Though, paper isn't perfect and neither are people. Even if you fold accurately, lining up a corner with an edge isn't always precise. Constant folding and unfolding will slightly change the dimensions as the fibres are stretched and flattened.

Ultimately, it's a case of determining how important the precision of the reference point is vs. how many folds you want to do to get there, and just how much more precision you're gaining with the extra folds. As well as if the extra precision will even be noticeable compared to the imprecision of folding.

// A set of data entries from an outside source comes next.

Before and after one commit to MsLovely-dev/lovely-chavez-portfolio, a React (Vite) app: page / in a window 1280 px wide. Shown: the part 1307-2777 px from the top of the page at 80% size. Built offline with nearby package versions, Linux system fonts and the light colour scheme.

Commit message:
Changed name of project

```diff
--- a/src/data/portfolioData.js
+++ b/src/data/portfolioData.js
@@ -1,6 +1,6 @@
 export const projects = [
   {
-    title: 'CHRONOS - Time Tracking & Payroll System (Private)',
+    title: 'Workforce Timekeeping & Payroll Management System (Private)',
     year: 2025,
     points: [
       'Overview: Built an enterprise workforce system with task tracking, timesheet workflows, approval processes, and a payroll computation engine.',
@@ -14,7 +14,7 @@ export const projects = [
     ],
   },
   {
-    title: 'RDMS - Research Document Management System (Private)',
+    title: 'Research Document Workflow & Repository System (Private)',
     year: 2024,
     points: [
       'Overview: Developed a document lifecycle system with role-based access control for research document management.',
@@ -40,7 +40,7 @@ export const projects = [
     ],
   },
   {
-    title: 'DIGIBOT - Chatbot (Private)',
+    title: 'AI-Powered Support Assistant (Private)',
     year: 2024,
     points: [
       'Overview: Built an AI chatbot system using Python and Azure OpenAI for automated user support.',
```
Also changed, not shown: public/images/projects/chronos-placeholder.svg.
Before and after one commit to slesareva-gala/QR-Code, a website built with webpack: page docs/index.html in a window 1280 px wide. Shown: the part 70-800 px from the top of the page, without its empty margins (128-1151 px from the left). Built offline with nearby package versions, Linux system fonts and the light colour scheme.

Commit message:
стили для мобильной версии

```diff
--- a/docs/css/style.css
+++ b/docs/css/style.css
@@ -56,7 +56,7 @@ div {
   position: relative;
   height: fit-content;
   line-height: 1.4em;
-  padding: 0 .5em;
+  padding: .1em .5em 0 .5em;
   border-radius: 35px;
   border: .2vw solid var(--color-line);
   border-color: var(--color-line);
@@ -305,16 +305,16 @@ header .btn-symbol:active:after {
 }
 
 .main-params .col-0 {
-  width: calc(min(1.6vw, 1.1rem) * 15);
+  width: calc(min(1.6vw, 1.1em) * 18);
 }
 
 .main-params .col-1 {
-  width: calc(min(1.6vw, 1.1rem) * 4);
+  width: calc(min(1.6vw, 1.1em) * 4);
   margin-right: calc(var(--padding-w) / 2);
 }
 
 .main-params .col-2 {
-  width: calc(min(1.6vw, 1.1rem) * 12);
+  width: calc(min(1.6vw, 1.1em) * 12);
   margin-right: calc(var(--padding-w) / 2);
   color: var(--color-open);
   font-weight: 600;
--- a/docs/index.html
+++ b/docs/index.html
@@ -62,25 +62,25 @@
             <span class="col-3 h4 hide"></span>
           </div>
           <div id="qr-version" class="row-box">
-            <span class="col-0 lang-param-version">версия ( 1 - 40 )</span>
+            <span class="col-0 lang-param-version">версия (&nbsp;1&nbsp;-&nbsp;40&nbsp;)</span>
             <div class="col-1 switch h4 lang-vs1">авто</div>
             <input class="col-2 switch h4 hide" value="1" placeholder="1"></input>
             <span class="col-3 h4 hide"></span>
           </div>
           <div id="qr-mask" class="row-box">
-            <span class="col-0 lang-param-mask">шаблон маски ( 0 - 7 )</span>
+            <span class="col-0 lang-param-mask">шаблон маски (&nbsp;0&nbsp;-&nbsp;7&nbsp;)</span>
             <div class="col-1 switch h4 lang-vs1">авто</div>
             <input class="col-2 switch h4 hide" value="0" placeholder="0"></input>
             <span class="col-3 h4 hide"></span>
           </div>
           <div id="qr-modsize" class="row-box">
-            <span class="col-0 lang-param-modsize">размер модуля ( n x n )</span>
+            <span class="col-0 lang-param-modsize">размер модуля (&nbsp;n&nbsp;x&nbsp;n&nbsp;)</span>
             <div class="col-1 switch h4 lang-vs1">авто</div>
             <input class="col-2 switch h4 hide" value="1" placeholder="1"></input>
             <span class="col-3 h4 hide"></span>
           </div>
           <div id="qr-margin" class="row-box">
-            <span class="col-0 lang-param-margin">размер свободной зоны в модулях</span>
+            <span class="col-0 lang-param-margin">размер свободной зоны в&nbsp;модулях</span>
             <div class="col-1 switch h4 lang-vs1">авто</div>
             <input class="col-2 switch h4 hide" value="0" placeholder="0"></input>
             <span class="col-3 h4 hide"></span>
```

The sequence from ReferenceFinder, as you say, gives an error of 0.00001104889..., which is relative to a unit square. So it's off by 1.1mm with a square 100m x 100m. With typical paper (15cm - 45cm) you're looking at about 1/200 mm error, which I dare say is magnitudes smaller than the human error involved.

Montroll's sequence, which is apparently good enough for the model, gives you (2√2 - 1)/4, and an error of 0.00047 (0.2mm with a 45cm square), which is 42.5 times greater than the other solution.

I think it'd be an interesting project to see just how many folds it would require to reach a precise reference point, not just for the above point, but others. I know the source code for ReferenceFinder is available, so I'm sure with enough computing power and some programming know-how, someone could allow the program to run into much higher ranks. Potentially printing an output every time it finds a solution with a lower error than the current lowest. That way it's not printing every solution, and it's not running indefinitely trying to find an extremely high ranked solution.

Though, paper isn't perfect and neither are people. Even if you fold accurately, lining up a corner with an edge isn't always precise. Constant folding and unfolding will slightly change the dimensions as the fibres are stretched and flattened.

Ultimately, it's a case of determining how important the precision of the reference point is vs. how many folds you want to do to get there, and just how much more precision you're gaining with the extra folds. As well as if the extra precision will even be noticeable compared to the imprecision of folding.